In the wake of the highly controversial prorogation of Parliament for a lengthy period by British PM Boris Johnson, a Scottish court rejected an immediate attempt by a cross-party group of parliamentarians who were seeking an emergency injunction to halt Boris Johnson’s suspension of parliament. The Scottish court moved the hearing to early next week. Meanwhile, a court in Northern Ireland adjourned a similar request to next Friday.
These were not the only significant moves which were played in the complex and highly volatile chess game which should end in a final decision of whether the UK leaves the EU with or without a deal. John Major, a former Conservative prime minister, on Friday, jumped into the fray, saying he’ll join a third legal attempt to stop Mr Johnson’s proroguing of parliament. This means that Major will actually challenge the advice the PM gave to the Queen. If, legally, it can be proved to the Court’s satisfaction, that the prorogation of parliament was not based on the time necessary for the Queen to write her speech, but was, instead, motivated by an intent to curtail democratic discussion over Brexit, then, the prorogation may indeed be drastically shortened.

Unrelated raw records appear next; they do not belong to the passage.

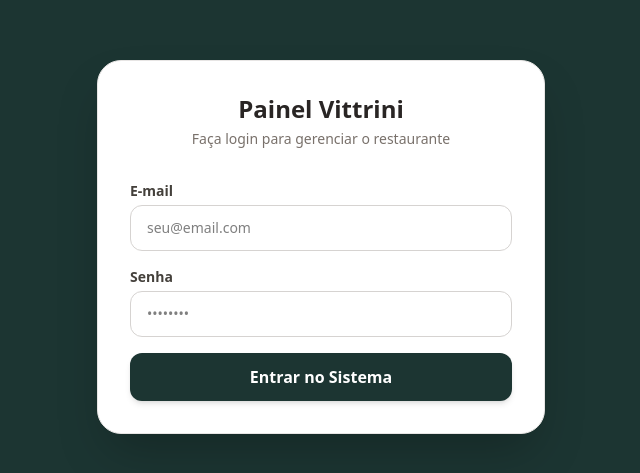
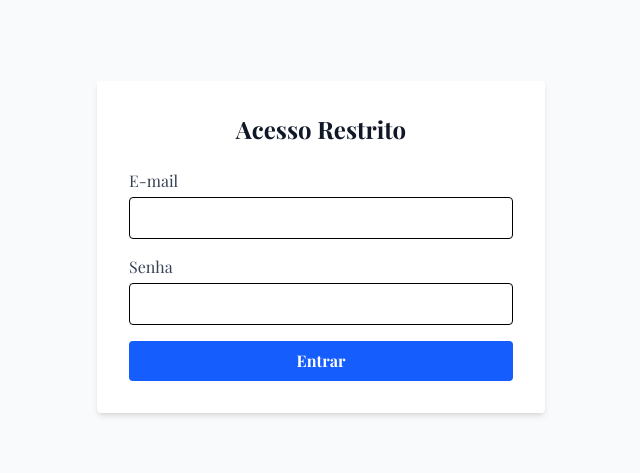
Before and after one commit to leonardolimasx/Vittrini-cafe, a Next.js app: page /login in a window 1280 px wide. Shown: the part 153-626 px from the top of the page, without its empty margins (319-959 px from the left). Built offline with nearby package versions, Linux system fonts and the light colour scheme; no server answers; a web font is replaced by a local one.

Commit message:
corrige supabase na pagina de login

```diff
--- a/app/login/page.tsx
+++ b/app/login/page.tsx
@@ -1,80 +1,67 @@
 'use client'
 
 import { useState } from 'react'
+import { useRouter } from 'next/navigation'
 import { createClient } from '@/lib/supabase/client'
-import { useRouter } from 'next/navigation'
 
 export default function LoginPage() {
+  const router = useRouter()
+
+  // Estados para guardar o que o usuário digita
   const [email, setEmail] = useState('')
-  const [senha, setSenha] = useState('')
-  const [erro, setErro] = useState<string | null>(null)
-  const [carregando, setCarregando] = useState(false)
-
-  const router = useRouter()
-  const supabase = createClient()
+  const [password, setPassword] = useState('')
 
   async function handleLogin(e: React.FormEvent) {
     e.preventDefault()
-    setCarregando(true)
-    setErro(null)
+
+    // O TRUQUE ESTÁ AQUI: Inicializamos o Supabase apenas dentro da função do formulário
+    const supabase = createClient()
 
     const { error } = await supabase.auth.signInWithPassword({
       email,
-      password: senha,
+      password,
     })
 
     if (error) {
-      setErro('E-mail ou senha incorretos.')
-      setCarregando(false)
+      alert('Erro ao fazer login. Verifique suas credenciais.')
     } else {
       router.push('/admin')
-      router.refresh()
     }
   }
 
   return (
-    <div className="min-h-screen bg-[#1c3532] flex items-center justify-center px-4 font-sans">
-      <div className="max-w-md w-full bg-white rounded-3xl shadow-2xl p-8 border border-stone-200">
-        <div className="text-center mb-8">
-          <h1 className="text-2xl font-bold text-stone-800">Painel Vittrini</h1>
-          <p className="text-sm text-stone-500 mt-1">Faça login para gerenciar o restaurante</p>
-        </div>
+    <div className="min-h-screen bg-gray-50 flex items-center justify-center p-4">
+      <div className="bg-white p-8 rounded shadow-md w-full max-w-md">
+        <h1 className="text-2xl font-bold text-gray-900 mb-6 text-center">Acesso Restrito</h1>
 
         <form onSubmit={handleLogin} className="space-y-4">
           <div>
-            <label className="block text-sm font-semibold text-stone-700 mb-1">E-mail</label>
+            <label className="block text-gray-700 mb-1">E-mail</label>
             <input
               type="email"
-              required
               value={email}
               onChange={(e) => setEmail(e.target.value)}
-              className="w-full rounded-xl border border-stone-300 px-4 py-3 text-sm focus:border-terracota-500 focus:ring-terracota-500"
-              placeholder="seu@email.com"
+              className="w-full border p-2 rounded text-black"
+              required
             />
           </div>
 
           <div>
-            <label className="block text-sm font-semibold text-stone-700 mb-1">Senha</label>
+            <label className="block text-gray-700 mb-1">Senha</label>
             <input
               type="password"
+              value={password}
+              onChange={(e) => setPassword(e.target.value)}
+              className="w-full border p-2 rounded text-black"
               required
-              value={senha}
-              onChange={(e) => setSenha(e.target.value)}
-              className="w-full rounded-xl border border-stone-300 px-4 py-3 text-sm focus:border-terracota-500 focus:ring-terracota-500"
-              placeholder="••••••••"
             />
           </div>
 
-          {erro && (
-            <p className="text-sm font-medium text-red-600 text-center">{erro}</p>
-          )}
-
           <button
             type="submit"
-            disabled={carregando}
-            className="w-full rounded-xl bg-[#1c3532] py-3 font-bold text-white hover:bg-[#132422] disabled:opacity-50 transition shadow-md"
+            className="w-full bg-blue-600 text-white font-bold py-2 px-4 rounded hover:bg-blue-700 transition"
           >
-            {carregando ? 'Entrando...' : 'Entrar no Sistema'}
+            Entrar
           </button>
         </form>
       </div>
```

Speaker Bercow on the warpath
Media in the UK have reported that the Speaker of the house of Commons, John Bercow is expected to grant an emergency debate next Tuesday to enable MPs to wrest control of the order paper from the government. This move by Bercow, if indeed actuated, would most likely be in direct collision with his most senior advisers. Bercow, who had already repeatedly stated his determination to give the Commons a chance to block no-deal, is furious with the prime minister’s decision to prorogue parliament. Political observers said that Bercow is so incensed that he is willing to go on what is being defined as a suicidal mission against the PM and the Queen.
An emergency debate would give the Commons and, subsequently, the Lords a few extra sitting days until prorogation to pass legislation seeking to delay or block Brexit. This would also involve a substantial change from normal procedure in that the motion would not be generic but would contain a substantive action. In this case, MPs would use the vote to seize control of the order paper to make way for their emergency legislation.
Mr Bercow caused fury on the Conservative benches in January when he rejected clerks’ private advice on a pivotal Brexit ruling. Justifying his decision, he told MPs: “If we were guided only by precedent, manifestly nothing in our procedures would ever change. Things do change.”
We’ll have left the EU by Halloween said Rees-Mogg
Following the prime minister’s plans for prorogation emerged on Wednesday, Commons Speaker John Bercow railed against this “constitutional outrage”, adding: “Shutting down parliament would be an offence against the democratic process and the rights of parliamentarians as the people’s elected representatives.”
Jacob Rees-Mogg, leader of the House of Commons, and a fervent Brexiteer, said that Mr Bercow’s criticism was “the most constitutionally improper thing that happened” during the row: “The Speaker, by convention . . . has no tongue with which to speak and no eyes with which to see, other than directed by the House. What he said was not directed by the House, so it must have been said in a personal capacity.”
Mr Rees-Mogg also issued a broader admonition to those who had attacked Mr Johnson’s decision. He said that the “candyfloss of outrage” had been manufactured by people who never wanted to leave the EU. He taunted the Remainers saying that this was a period of great anger for them since by Halloween, the UK would have left the EU.